→ **ACTIVITY**: Return all lines of the records that contain the word "name".

-------------------------

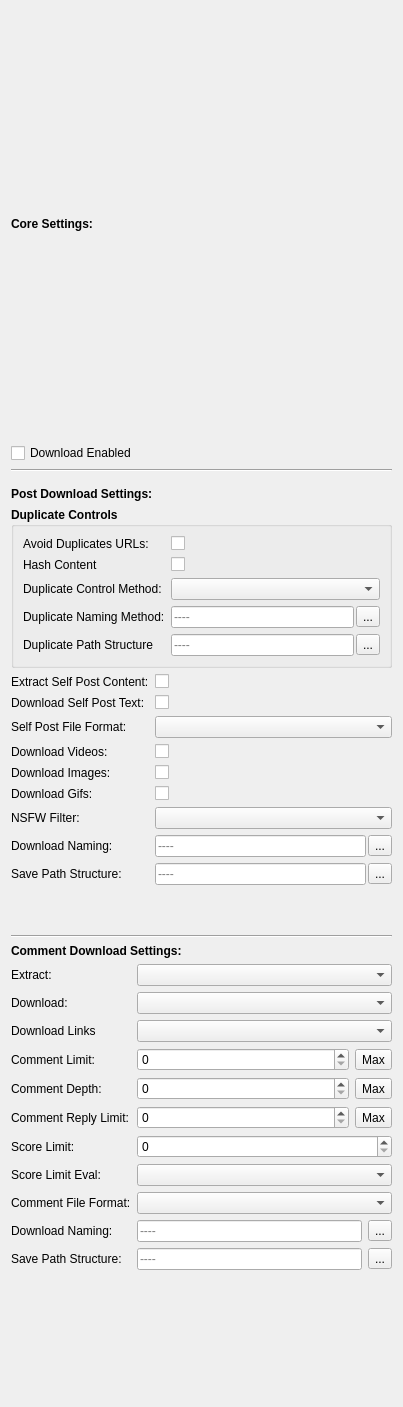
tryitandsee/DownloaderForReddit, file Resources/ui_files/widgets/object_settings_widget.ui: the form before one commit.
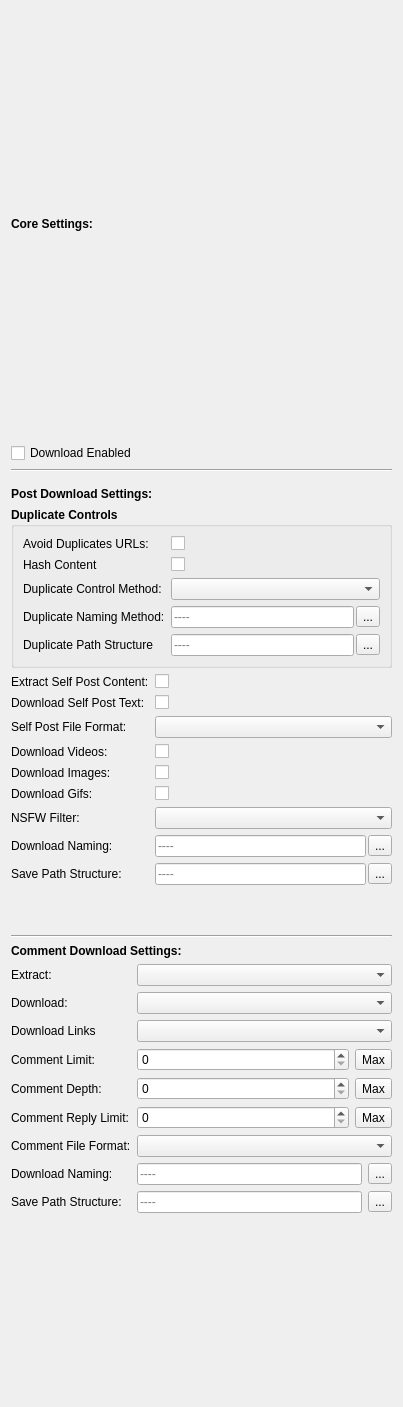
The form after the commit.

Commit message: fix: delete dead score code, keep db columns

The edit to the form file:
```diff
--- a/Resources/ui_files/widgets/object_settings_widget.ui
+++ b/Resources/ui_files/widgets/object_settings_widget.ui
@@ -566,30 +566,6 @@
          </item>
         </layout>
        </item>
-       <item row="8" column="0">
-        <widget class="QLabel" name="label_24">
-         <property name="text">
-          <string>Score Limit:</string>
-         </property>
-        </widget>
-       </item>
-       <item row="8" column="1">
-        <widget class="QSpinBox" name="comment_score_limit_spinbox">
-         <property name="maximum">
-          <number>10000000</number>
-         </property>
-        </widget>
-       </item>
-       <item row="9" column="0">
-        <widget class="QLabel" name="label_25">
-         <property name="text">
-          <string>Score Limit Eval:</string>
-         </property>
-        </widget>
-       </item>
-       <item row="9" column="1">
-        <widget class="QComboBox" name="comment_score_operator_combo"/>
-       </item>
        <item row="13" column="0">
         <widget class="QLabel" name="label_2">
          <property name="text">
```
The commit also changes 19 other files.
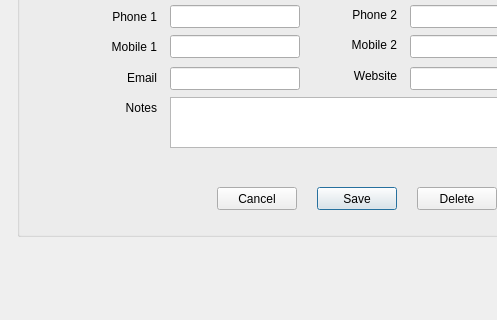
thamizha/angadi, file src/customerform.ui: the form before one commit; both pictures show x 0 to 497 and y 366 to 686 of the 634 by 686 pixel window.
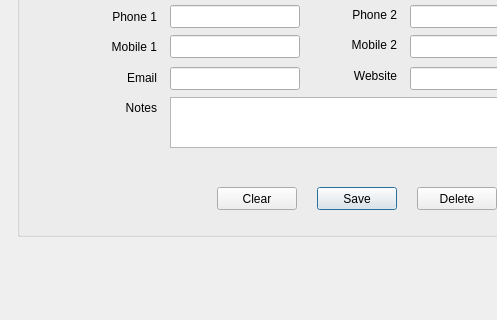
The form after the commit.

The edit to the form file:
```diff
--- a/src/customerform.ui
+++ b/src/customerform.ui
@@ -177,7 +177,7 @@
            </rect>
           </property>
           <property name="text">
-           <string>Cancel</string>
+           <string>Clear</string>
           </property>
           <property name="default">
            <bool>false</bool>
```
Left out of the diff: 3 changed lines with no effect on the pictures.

-------------------------

→ **OUTPUT OF THE EXERCISE**:
-        <widget class="QLabel" name="label_24">
-         <property name="text">
-        <widget class="QSpinBox" name="comment_score_limit_spinbox">
-         <property name="maximum">
-        <widget class="QLabel" name="label_25">
-         <property name="text">
-        <widget class="QComboBox" name="comment_score_operator_combo"/>
         <widget class="QLabel" name="label_2">
          <property name="text">
           <property name="text">
           <property name="default">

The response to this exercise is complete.